▸ **Work required**
Every line below must come back exactly as it stands, with the images omitted.

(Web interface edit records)
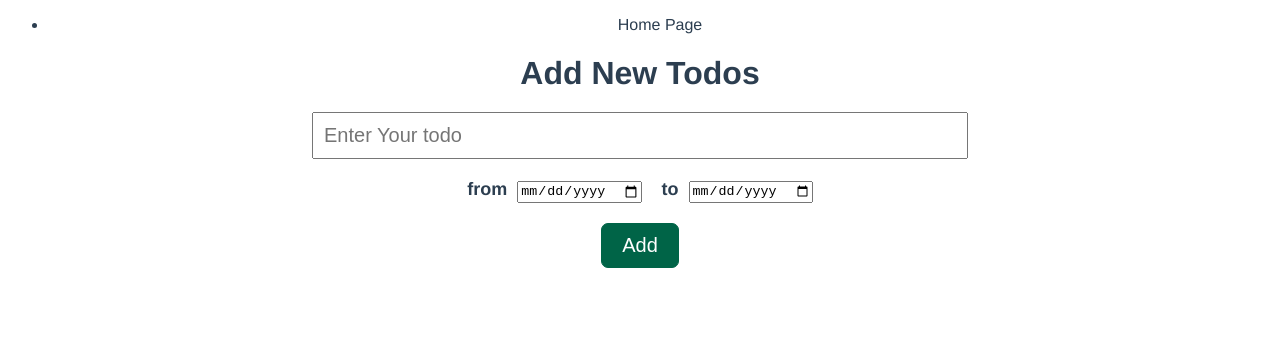
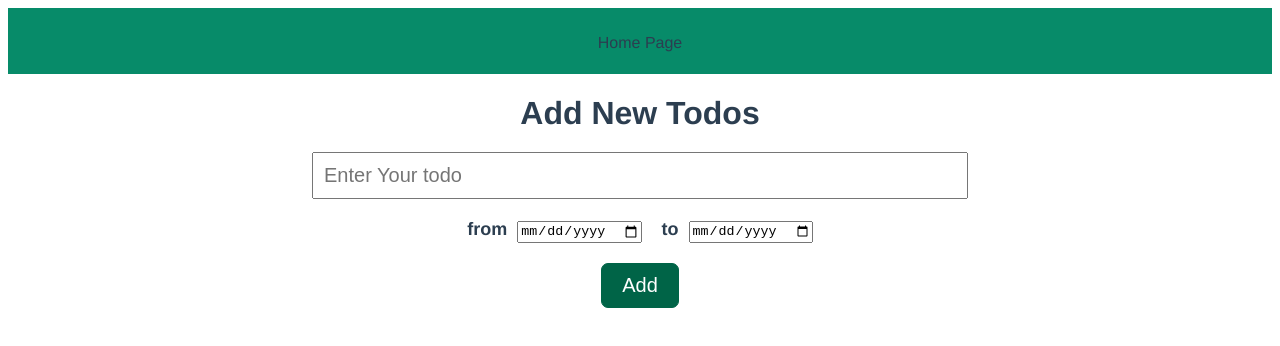
Before and after one commit to mahmdalqasm/ToDoList-2024, a Vue app: page / in a window 1280 px wide. Shown: the top 346 px of the page. Built offline with nearby package versions, Linux system fonts and the light colour scheme.

Commit message:
some style to nave par

```diff
--- a/src/components/navePar.vue
+++ b/src/components/navePar.vue
@@ -13,3 +13,24 @@
 import { useRouter } from "vue-router";
 const router = useRouter();
 </script>
+
+<style scoped lang="scss">
+.nav ul {
+  margin: 0px 0px 20px;
+  display: flex;
+  justify-content: center;
+  gap: 30px;
+  list-style: none;
+  padding: 20px 0px;
+  background-color: #078b69;
+  a {
+    color: white;
+    text-decoration: none;
+    font-size: 22px;
+    font-weight: bold;
+    &.router-link-active {
+      text-decoration: underline;
+    }
+  }
+}
+</style>
```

▸ **Your response**
Before and after one commit to mahmdalqasm/ToDoList-2024, a Vue app: page / in a window 1280 px wide. Shown: the top 346 px of the page. Built offline with nearby package versions, Linux system fonts and the light colour scheme.

Commit message:
some style to nave par

```diff
--- a/src/components/navePar.vue
+++ b/src/components/navePar.vue
@@ -13,3 +13,24 @@
 import { useRouter } from "vue-router";
 const router = useRouter();
 </script>
+
+<style scoped lang="scss">
+.nav ul {
+  margin: 0px 0px 20px;
+  display: flex;
+  justify-content: center;
+  gap: 30px;
+  list-style: none;
+  padding: 20px 0px;
+  background-color: #078b69;
+  a {
+    color: white;
+    text-decoration: none;
+    font-size: 22px;
+    font-weight: bold;
+    &.router-link-active {
+      text-decoration: underline;
+    }
+  }
+}
+</style>
```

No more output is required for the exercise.